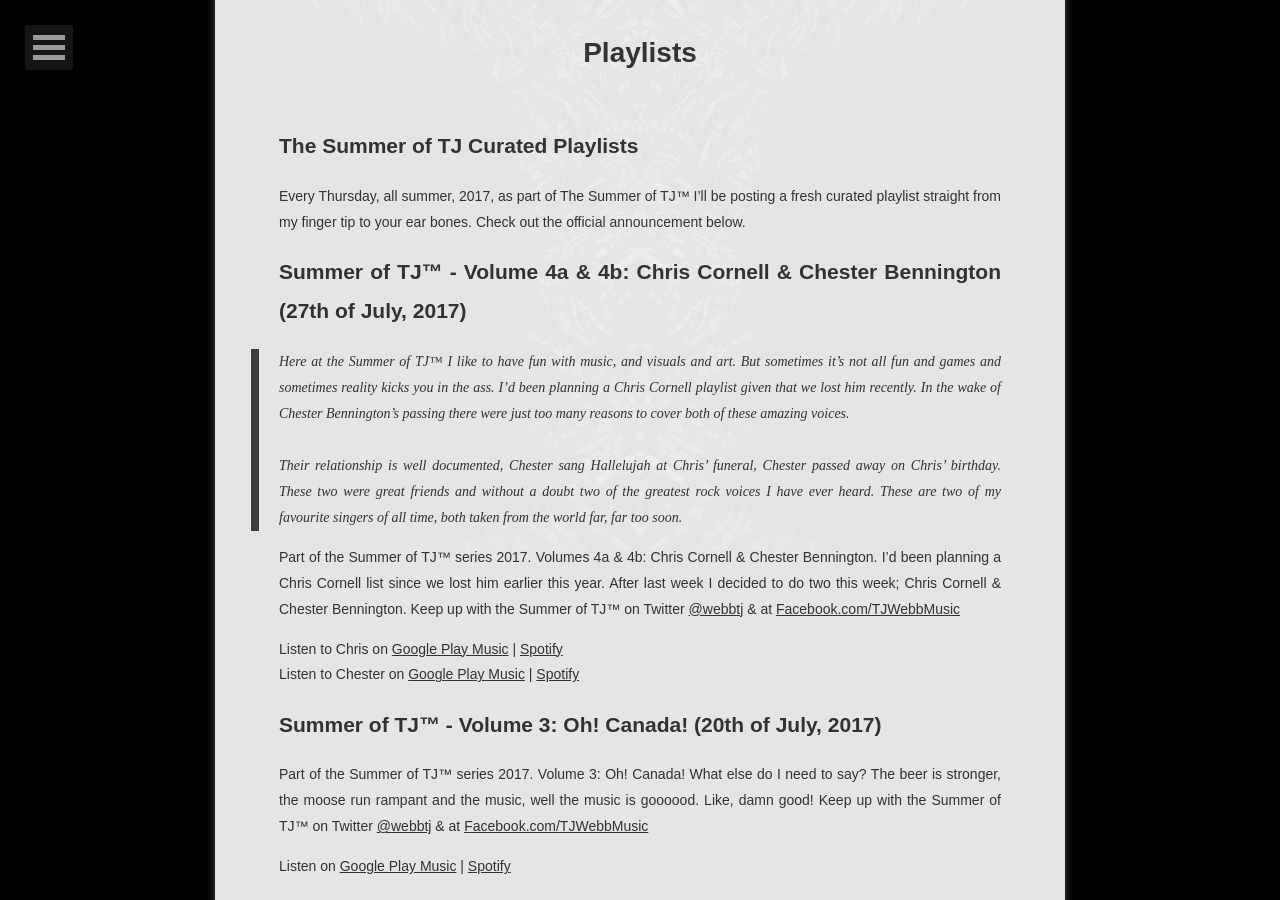
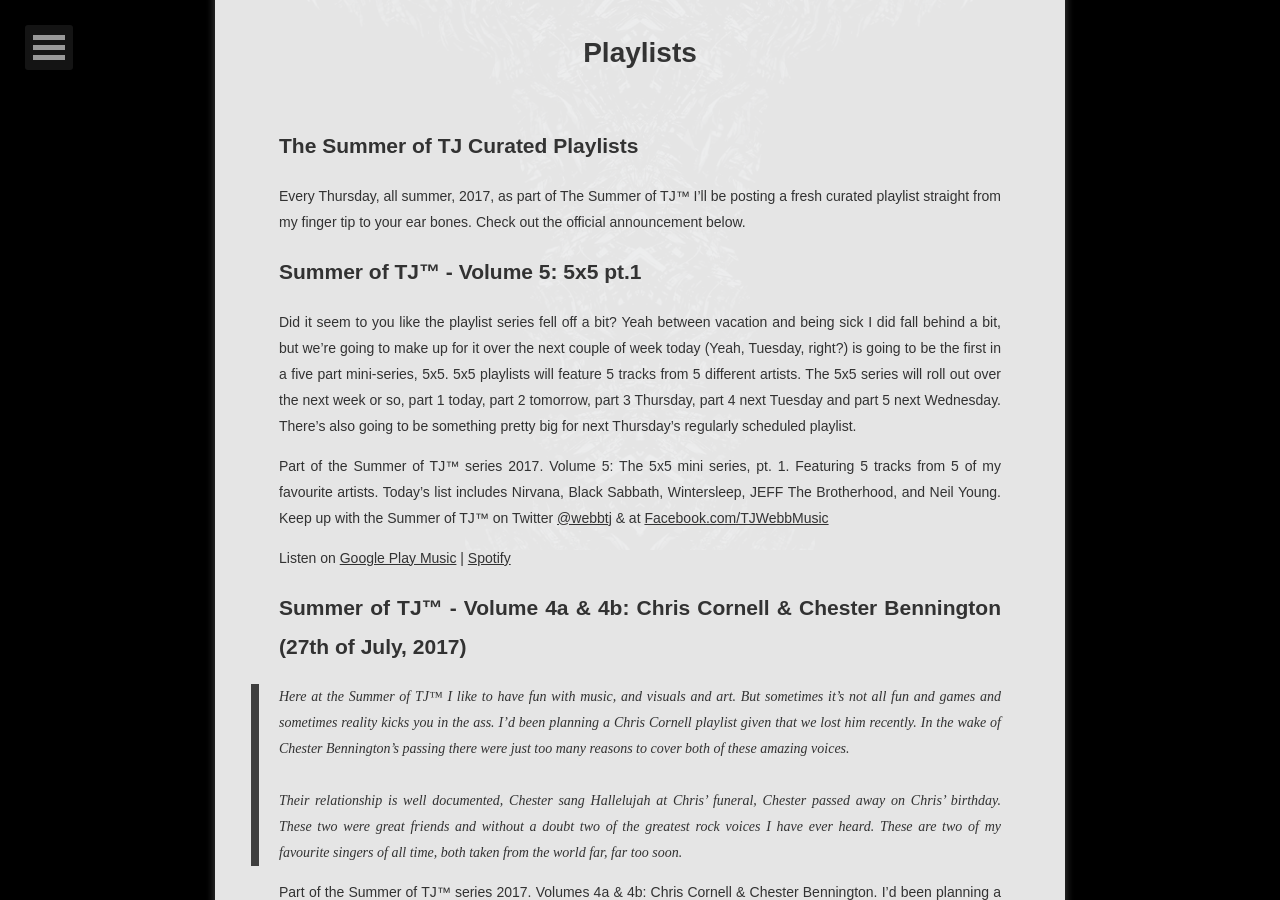
Before and after one commit to webbtj/music-site, a Jekyll site: the page built from playlists.md, in a window 1280 px wide and 900 px high, scrolled down 350 px. Built offline with Jekyll 4.4.1, drawn with Linux system fonts in a browser that asks for light colours; some web fonts are replaced.

Commit message:
5x5 pt 1

```diff
--- a/playlists.md
+++ b/playlists.md
@@ -14,6 +14,25 @@ og_image: "assets/img/social/og_image_summer_of_tj.png"
 Every Thursday, all summer, 2017, as part of The Summer of TJ™ I'll be posting a
 fresh curated playlist straight from my finger tip to your ear bones. Check out
 the official announcement below.
+
+## Summer of TJ™ - Volume 5: 5x5 pt.1
+Did it seem to you like the playlist series fell off a bit? Yeah between
+vacation and being sick I did fall behind a bit, but we're going to make up for
+it over the next couple of week today (Yeah, Tuesday, right?) is going to be the
+first in a five part mini-series, 5x5. 5x5 playlists will feature 5 tracks from
+5 different artists. The 5x5 series will roll out over the next week or so, part
+1 today, part 2 tomorrow, part 3 Thursday, part 4 next Tuesday and part 5 next
+Wednesday. There's also going to be something pretty big for next Thursday's
+regularly scheduled playlist.
+
+Part of the Summer of TJ™ series 2017. Volume 5: The 5x5 mini series, pt. 1.
+Featuring 5 tracks from 5 of my favourite artists. Today's list includes
+Nirvana, Black Sabbath, Wintersleep, JEFF The Brotherhood, and Neil Young. Keep
+up with the Summer of TJ™ on Twitter [@webbtj](http://twitter.com/webbtj) & at
+[Facebook.com/TJWebbMusic](http://facebook.com/TJWebbMusic)
+
+Listen on [Google Play Music](https://goo.gl/ajXsVG) |
+[Spotify](https://goo.gl/pz3Dk6)
 
 ## Summer of TJ™ - Volume 4a & 4b: Chris Cornell & Chester Bennington (27th of July, 2017)
 >Here at the Summer of TJ™ I like to have fun with music, and visuals and art.
```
************
• PROBLEM
Wherever a line holds the word "Thursday", copy that line out of the entries above.

• REPLY
 Every Thursday, all summer, 2017, as part of The Summer of TJ™ I'll be posting a
+1 today, part 2 tomorrow, part 3 Thursday, part 4 next Tuesday and part 5 next
+Wednesday. There's also going to be something pretty big for next Thursday's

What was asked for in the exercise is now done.